Concrete bricks constructed out of delicate paper prints, repurposed records from your grandparents’ basement, and lithography prints made by meticulously folded paper – this is To Break & To Build, the current installment at aceartinc. by Winnipeg-based artist, Suzie Smith. Smith’s work reassigns the purpose of objects and their message and focuses on issues surrounding consumerism, craft, value, labour, and the homemade.
Smith is an interdisciplinary artist who has been producing and showing work for over a decade using mediums such as video, textiles, casting, and collage. To Break & To Build is a body of work mostly comprised of screen printing (printing using a stencil burned into a screen) and lithography (printing using a large stone), as well as digital prints used to repeatedly construct physical objects such as bricks and hammers.

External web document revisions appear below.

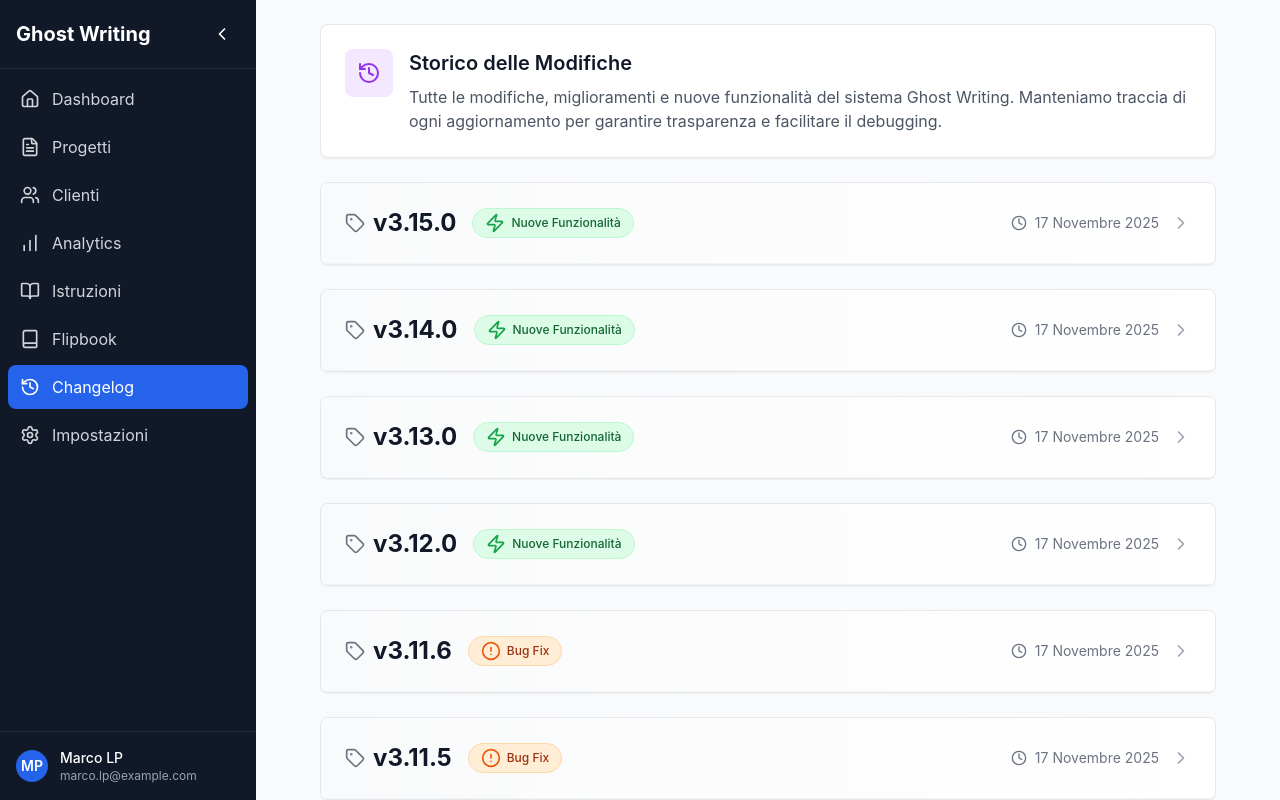
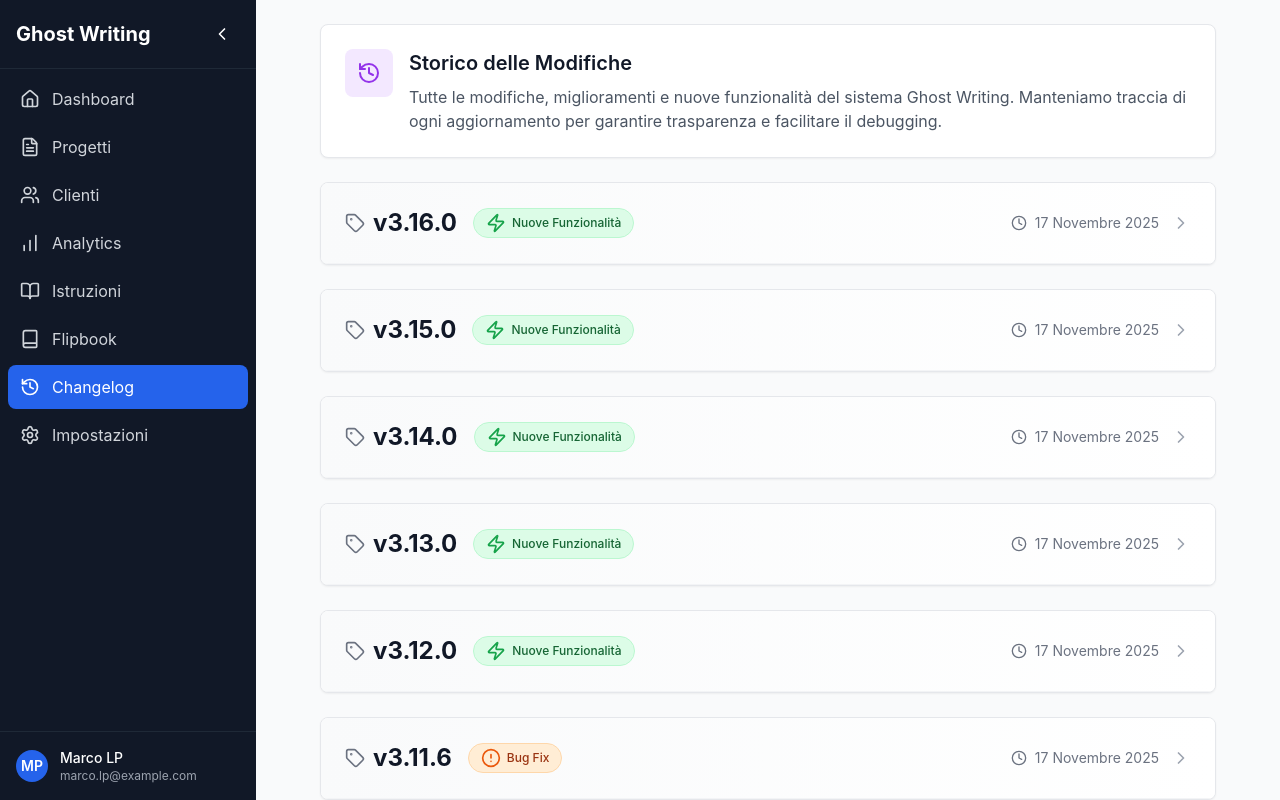
Before and after one commit to MarcoLP1822/gw, a Next.js app: page /changelog in a window 1280 px wide. Built offline with nearby package versions, Linux system fonts and the light colour scheme.

Commit message:
chore: auto-update changelog [skip ci]

```diff
--- a/app/changelog/page.tsx
+++ b/app/changelog/page.tsx
@@ -17,6 +17,26 @@ interface ChangelogEntry {
 }
 
 const changelog: ChangelogEntry[] = [
+    {
+        version: '3.16.0',
+        date: '17 Novembre 2025',
+        type: 'feature',
+        changes: [
+            {
+                category: 'Consistency Check',
+                items: [
+                    'Sincronizzazione outline e consistency report con database',
+                ],
+            },
+            {
+                category: 'Generale',
+                items: [
+                    'Replace console.log with structured logger system',
+                    'Clean up repository: remove obsolete files and scripts',
+                ],
+            }
+        ],
+    },
     {
         version: '3.15.0',
         date: '17 Novembre 2025',
```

After completing her first year of the bachelor of fine arts program at the University of Manitoba, Smith continued and graduated from Concordia University in Montreal with a BFA (Distinction). Smith then moved to Glasgow from 2009-11 to complete her master’s at the Glasgow School of Art, and has since returned to live and work in Winnipeg. Smith taught a session of first year screen printing at the U of M and also worked at Martha Street Studio as the education and outreach programming coordinator. Currently, Smith is the professional programming coordinator at Martha Street Studios, where she coordinates the gallery and facilitates art sales.

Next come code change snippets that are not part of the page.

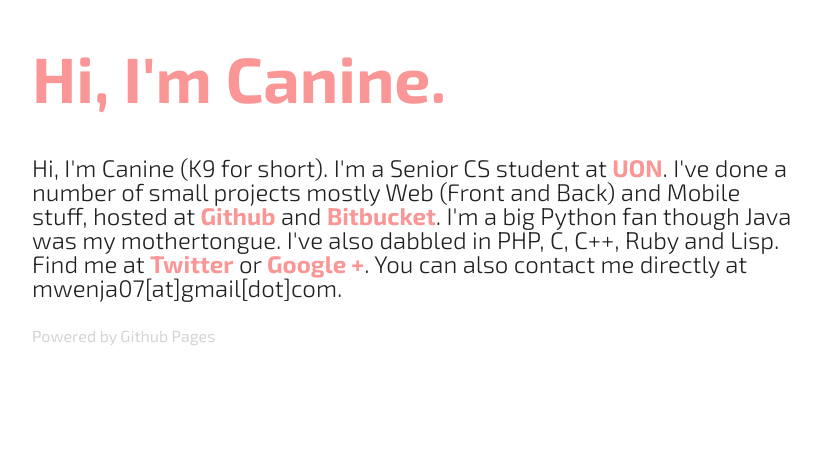
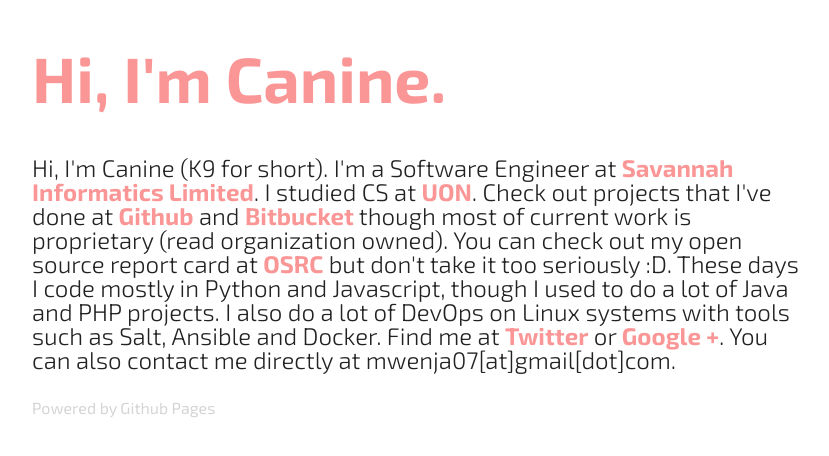
Before and after one commit to caninemwenja/caninemwenja.github.io, a Jekyll site: the page built from index.html, in a window 1280 px wide. Shown: the top 456 px of the page, without its empty margins (224-1053 px from the left). Built offline with Jekyll 4.4.1, drawn with Linux system fonts in a browser that asks for light colours.

Commit message:
Update profile page

```diff
--- a/index.html
+++ b/index.html
@@ -3,9 +3,10 @@
 header: Hi, I'm Canine.
 ---
 <p class="lead-text">
-Hi, I'm Canine (K9 for short). I'm a Senior CS student at <a href="http://uonbi.ac.ke" target="_blank">UON</a>.
-I've done a number of small projects mostly Web (Front and Back) and Mobile stuff, hosted at <a href="http://github.com/caninemwenja" target="_blank">Github</a> and <a href="http://bitbucket.org/caninemwenja" target="_blank">Bitbucket</a>.
-I'm a big Python fan though Java was my mothertongue. I've also dabbled in PHP, C, C++, Ruby and Lisp.
+Hi, I'm Canine (K9 for short). I'm a Software Engineer at <a href="http://savannahinformatics.com/">Savannah Informatics Limited</a>. I studied CS at <a href="http://uonbi.ac.ke" target="_blank">UON</a>.
+Check out projects that I've done at <a href="http://github.com/caninemwenja" target="_blank">Github</a> and <a href="http://bitbucket.org/caninemwenja" target="_blank">Bitbucket</a> though most of current work is proprietary (read organization owned).
+You can check out my open source report card at <a href="https://osrc.dfm.io/caninemwenja/">OSRC</a> but don't take it too seriously :D.
+These days I code mostly in Python and Javascript, though I used to do a lot of Java and PHP projects. I also do a lot of DevOps on Linux systems with tools such as Salt, Ansible and Docker.
 Find me at <a href="http://twitter.com/caninemwenja" target="_blank">Twitter</a> or <a href="https://plus.google.com/u/0/105694703143927243193/posts" target="_blank">Google +</a>.
 You can also contact me directly at mwenja07[at]gmail[dot]com.
 </p>
```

Over the years, Smith’s work has consistently shown themes of repetition and mass production.
“I am interested in how printmaking is both a fine art and industrial technique. Lithography was used to print books and newspapers, [while] screen printing is used to print t-shirts and signage,” says Smith.
“Printmaking [gives] me a strict structure that I can then push against or subvert.”
In 2006 Smith was part of a group exhibition entitled Supernovas (curated by Shawna Dempsey and Lori Millan) where she installed her “Action Figures” series. The series is compiled of handmade plush dolls on which Smith screen-printed her own renderings of iconic celebrities such as David Bowie, Tina Turner, Frida Kahlo, and Courtney Love. Hundreds of plush dolls were suspended from the ceiling, creating a sentimental interpretation of the celebrities’ image.
Today Smith continues to subvert the industrial quality of mass production into something more playful and carefree. In To Build & To Break, behind carefully placed pieces of glass, her featured series “Second Hand Records” is comprised of found record covers with parts masked out using white and black ink. In this series, Smith assigns new meaning to overlooked and discarded records showcasing images of polka artists, religious choirs, and 60s icons.
“With regards to ‘Second Hand Records’ I am interested in using printmaking to both reveal and conceal elements of the found record covers. This helps me give the image a new meaning. Often the viewer becomes just as interested in what is being hidden as what is being shown.”
For Smith, the process and concept of her artmaking are linked. While there are 35 records in total on display, this is only a small portion of Smith’s larger collection of repurposed covers. Over the years she has been meticulously collecting items from Goodwill stores and Value Villages with one thought in mind: to create art.
To Break & To Build will continue to be on display at aceartinc. until July 26.